WORK INSTRUCTION — The listing below is to be duplicated exactly, with every picture omitted.

RECORDS TO PROCESS —

#####

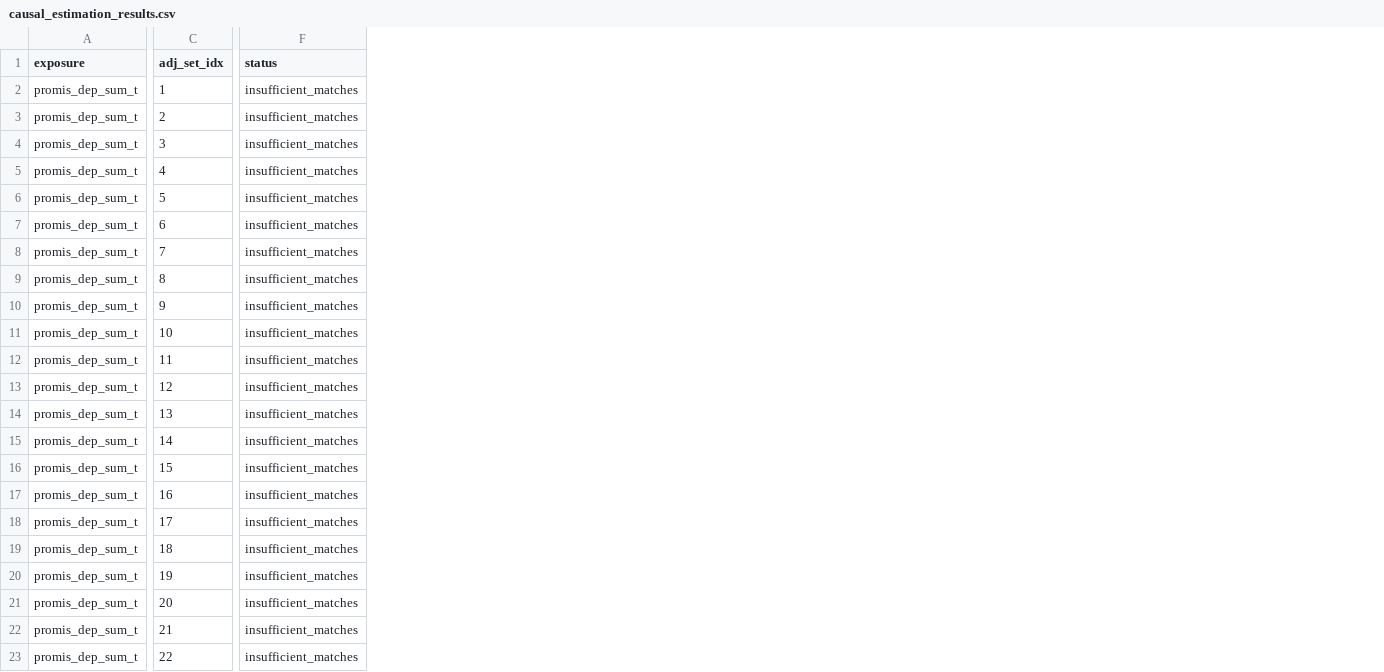
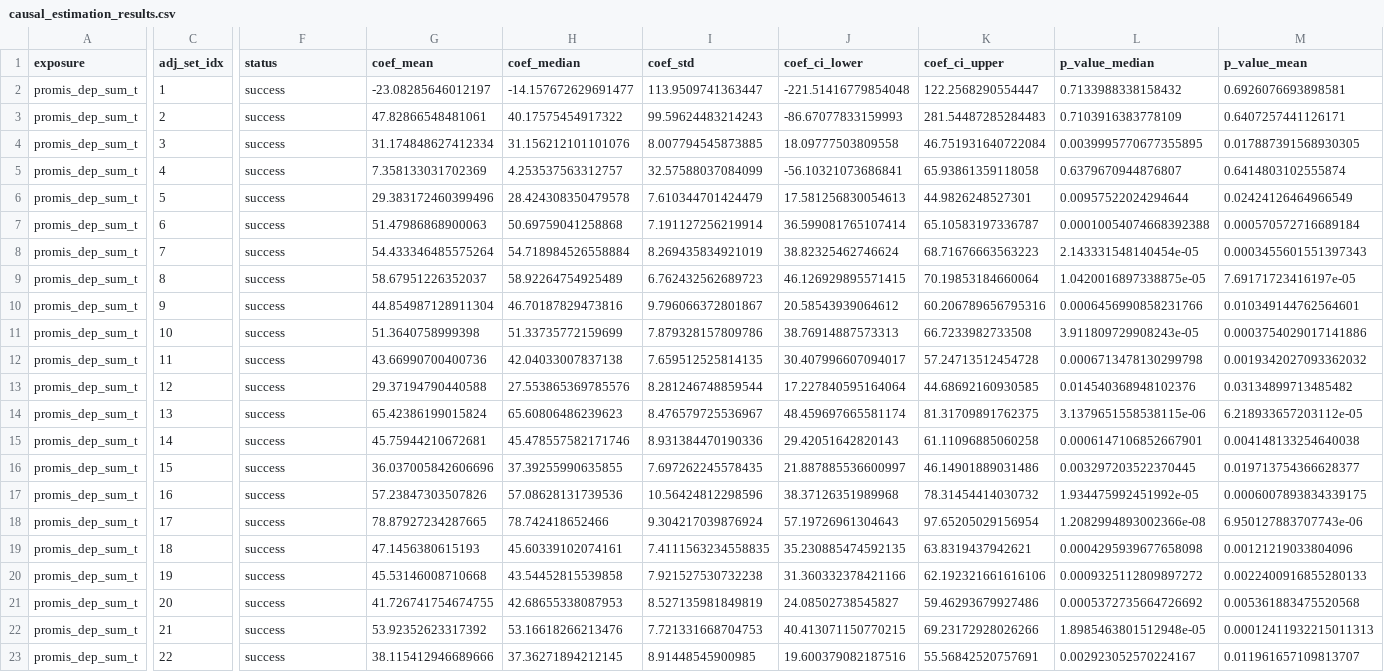
Before and after one commit to WillKeWang/Wearable_Mental_Causal, a CSV file: causal_estimation_results.csv, drawn as a sheet; only a part is shown, gaps mark what is left out; the diff covers the shown part only; the diff names each change by its address in the sheet, - before the commit and + after, or states it on an @@ line.

```diff
--- a/causal_estimation_results.csv
+++ b/causal_estimation_results.csv
+column G (coef_mean), rows 2-23: -23.08285646012197 | 47.82866548481061 | 31.174848627412334 | 7.358133031702369 | 29.383172460399496 | 51.47986868900063 | 54.433346485575264 | 58.67951226352037 | 44.854987128911304 | 51.3640758999398 | 43.66990700400736 | 29.37194790440588 | 65.42386199015824 | 45.75944210672681 | 36.037005842606696 | 57.23847303507826 | 78.87927234287665 | 47.1456380615193 | 45.53146008710668 | 41.726741754674755 | 53.92352623317392 | 38.115412946689666
+column H (coef_median), rows 2-23: -14.157672629691477 | 40.17575454917322 | 31.156212101101076 | 4.253537563312757 | 28.424308350479578 | 50.69759041258868 | 54.718984526558884 | 58.92264754925489 | 46.70187829473816 | 51.33735772159699 | 42.04033007837138 | 27.553865369785576 | 65.60806486239623 | 45.478557582171746 | 37.39255990635855 | 57.08628131739536 | 78.742418652466 | 45.60339102074161 | 43.54452815539858 | 42.68655338087953 | 53.16618266213476 | 37.36271894212145
+column I (coef_std), rows 2-23: 113.9509741363447 | 99.59624483214243 | 8.007794545873885 | 32.57588037084099 | 7.610344701424479 | 7.191127256219914 | 8.269435834921019 | 6.762432562689723 | 9.796066372801867 | 7.879328157809786 | 7.659512525814135 | 8.281246748859544 | 8.476579725536967 | 8.931384470190336 | 7.697262245578435 | 10.56424812298596 | 9.304217039876924 | 7.4111563234558835 | 7.921527530732238 | 8.527135981849819 | 7.721331668704753 | 8.91448545900985
+column J (coef_ci_lower), rows 2-23: -221.51416779854048 | -86.67077833159993 | 18.09777503809558 | -56.10321073686841 | 17.581256830054613 | 36.599081765107414 | 38.82325462746624 | 46.126929895571415 | 20.58543939064612 | 38.76914887573313 | 30.407996607094017 | 17.227840595164064 | 48.459697665581174 | 29.42051642820143 | 21.887885536600997 | 38.37126351989968 | 57.19726961304643 | 35.230885474592135 | 31.360332378421166 | 24.08502738545827 | 40.413071150770215 | 19.600379082187516
+column K (coef_ci_upper), rows 2-23: 122.2568290554447 | 281.54487285284483 | 46.751931640722084 | 65.93861359118058 | 44.9826248527301 | 65.10583197336787 | 68.71676663563223 | 70.19853184660064 | 60.206789656795316 | 66.7233982733508 | 57.24713512454728 | 44.68692160930585 | 81.31709891762375 | 61.11096885060258 | 46.14901889031486 | 78.31454414030732 | 97.65205029156954 | 63.8319437942621 | 62.192321661616106 | 59.46293679927486 | 69.23172928026266 | 55.56842520757691
+column L (p_value_median), rows 2-23: 0.7133988338158432 | 0.7103916383778109 | 0.0039995770677355895 | 0.6379670944876807 | 0.00957522024294644 | 0.00010054074668392388 | 2.143331548140454e-05 | 1.0420016897338875e-05 | 0.0006456990858231766 | 3.911809729908243e-05 | 0.0006713478130299798 | 0.014540368948102376 | 3.1379651558538115e-06 | 0.0006147106852667901 | 0.003297203522370445 | 1.934475992451992e-05 | 1.2082994893002366e-08 | 0.0004295939677658098 | 0.0009325112809897272 | 0.0005372735664726692 | 1.8985463801512948e-05 | 0.002923052570224167
+column M (p_value_mean), rows 2-23: 0.6926076693898581 | 0.6407257441126171 | 0.017887391568930305 | 0.6414803102555874 | 0.02424126464966549 | 0.000570572716689184 | 0.0003455601551397343 | 7.69171723416197e-05 | 0.010349144762564601 | 0.0003754029017141886 | 0.0019342027093362032 | 0.03134899713485482 | 6.218933657203112e-05 | 0.004148133254640038 | 0.019713754366628377 | 0.0006007893834339175 | 6.950127883707743e-06 | 0.00121219033804096 | 0.0022400916855280133 | 0.005361883475520568 | 0.00012411932215011313 | 0.011961657109813707
-F2:F23 (status): insufficient_matches
+F2:F23 (status): success
```
Also changed, not shown: 9 added columns elsewhere in this file, 4 other files.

#####

REPLY TO THE EXERCISE —
Before and after one commit to WillKeWang/Wearable_Mental_Causal, a CSV file: causal_estimation_results.csv, drawn as a sheet; only a part is shown, gaps mark what is left out; the diff covers the shown part only; the diff names each change by its address in the sheet, - before the commit and + after, or states it on an @@ line.

```diff
--- a/causal_estimation_results.csv
+++ b/causal_estimation_results.csv
+column G (coef_mean), rows 2-23: -23.08285646012197 | 47.82866548481061 | 31.174848627412334 | 7.358133031702369 | 29.383172460399496 | 51.47986868900063 | 54.433346485575264 | 58.67951226352037 | 44.854987128911304 | 51.3640758999398 | 43.66990700400736 | 29.37194790440588 | 65.42386199015824 | 45.75944210672681 | 36.037005842606696 | 57.23847303507826 | 78.87927234287665 | 47.1456380615193 | 45.53146008710668 | 41.726741754674755 | 53.92352623317392 | 38.115412946689666
+column H (coef_median), rows 2-23: -14.157672629691477 | 40.17575454917322 | 31.156212101101076 | 4.253537563312757 | 28.424308350479578 | 50.69759041258868 | 54.718984526558884 | 58.92264754925489 | 46.70187829473816 | 51.33735772159699 | 42.04033007837138 | 27.553865369785576 | 65.60806486239623 | 45.478557582171746 | 37.39255990635855 | 57.08628131739536 | 78.742418652466 | 45.60339102074161 | 43.54452815539858 | 42.68655338087953 | 53.16618266213476 | 37.36271894212145
+column I (coef_std), rows 2-23: 113.9509741363447 | 99.59624483214243 | 8.007794545873885 | 32.57588037084099 | 7.610344701424479 | 7.191127256219914 | 8.269435834921019 | 6.762432562689723 | 9.796066372801867 | 7.879328157809786 | 7.659512525814135 | 8.281246748859544 | 8.476579725536967 | 8.931384470190336 | 7.697262245578435 | 10.56424812298596 | 9.304217039876924 | 7.4111563234558835 | 7.921527530732238 | 8.527135981849819 | 7.721331668704753 | 8.91448545900985
+column J (coef_ci_lower), rows 2-23: -221.51416779854048 | -86.67077833159993 | 18.09777503809558 | -56.10321073686841 | 17.581256830054613 | 36.599081765107414 | 38.82325462746624 | 46.126929895571415 | 20.58543939064612 | 38.76914887573313 | 30.407996607094017 | 17.227840595164064 | 48.459697665581174 | 29.42051642820143 | 21.887885536600997 | 38.37126351989968 | 57.19726961304643 | 35.230885474592135 | 31.360332378421166 | 24.08502738545827 | 40.413071150770215 | 19.600379082187516
+column K (coef_ci_upper), rows 2-23: 122.2568290554447 | 281.54487285284483 | 46.751931640722084 | 65.93861359118058 | 44.9826248527301 | 65.10583197336787 | 68.71676663563223 | 70.19853184660064 | 60.206789656795316 | 66.7233982733508 | 57.24713512454728 | 44.68692160930585 | 81.31709891762375 | 61.11096885060258 | 46.14901889031486 | 78.31454414030732 | 97.65205029156954 | 63.8319437942621 | 62.192321661616106 | 59.46293679927486 | 69.23172928026266 | 55.56842520757691
+column L (p_value_median), rows 2-23: 0.7133988338158432 | 0.7103916383778109 | 0.0039995770677355895 | 0.6379670944876807 | 0.00957522024294644 | 0.00010054074668392388 | 2.143331548140454e-05 | 1.0420016897338875e-05 | 0.0006456990858231766 | 3.911809729908243e-05 | 0.0006713478130299798 | 0.014540368948102376 | 3.1379651558538115e-06 | 0.0006147106852667901 | 0.003297203522370445 | 1.934475992451992e-05 | 1.2082994893002366e-08 | 0.0004295939677658098 | 0.0009325112809897272 | 0.0005372735664726692 | 1.8985463801512948e-05 | 0.002923052570224167
+column M (p_value_mean), rows 2-23: 0.6926076693898581 | 0.6407257441126171 | 0.017887391568930305 | 0.6414803102555874 | 0.02424126464966549 | 0.000570572716689184 | 0.0003455601551397343 | 7.69171723416197e-05 | 0.010349144762564601 | 0.0003754029017141886 | 0.0019342027093362032 | 0.03134899713485482 | 6.218933657203112e-05 | 0.004148133254640038 | 0.019713754366628377 | 0.0006007893834339175 | 6.950127883707743e-06 | 0.00121219033804096 | 0.0022400916855280133 | 0.005361883475520568 | 0.00012411932215011313 | 0.011961657109813707
-F2:F23 (status): insufficient_matches
+F2:F23 (status): success
```
Also changed, not shown: 9 added columns elsewhere in this file, 4 other files.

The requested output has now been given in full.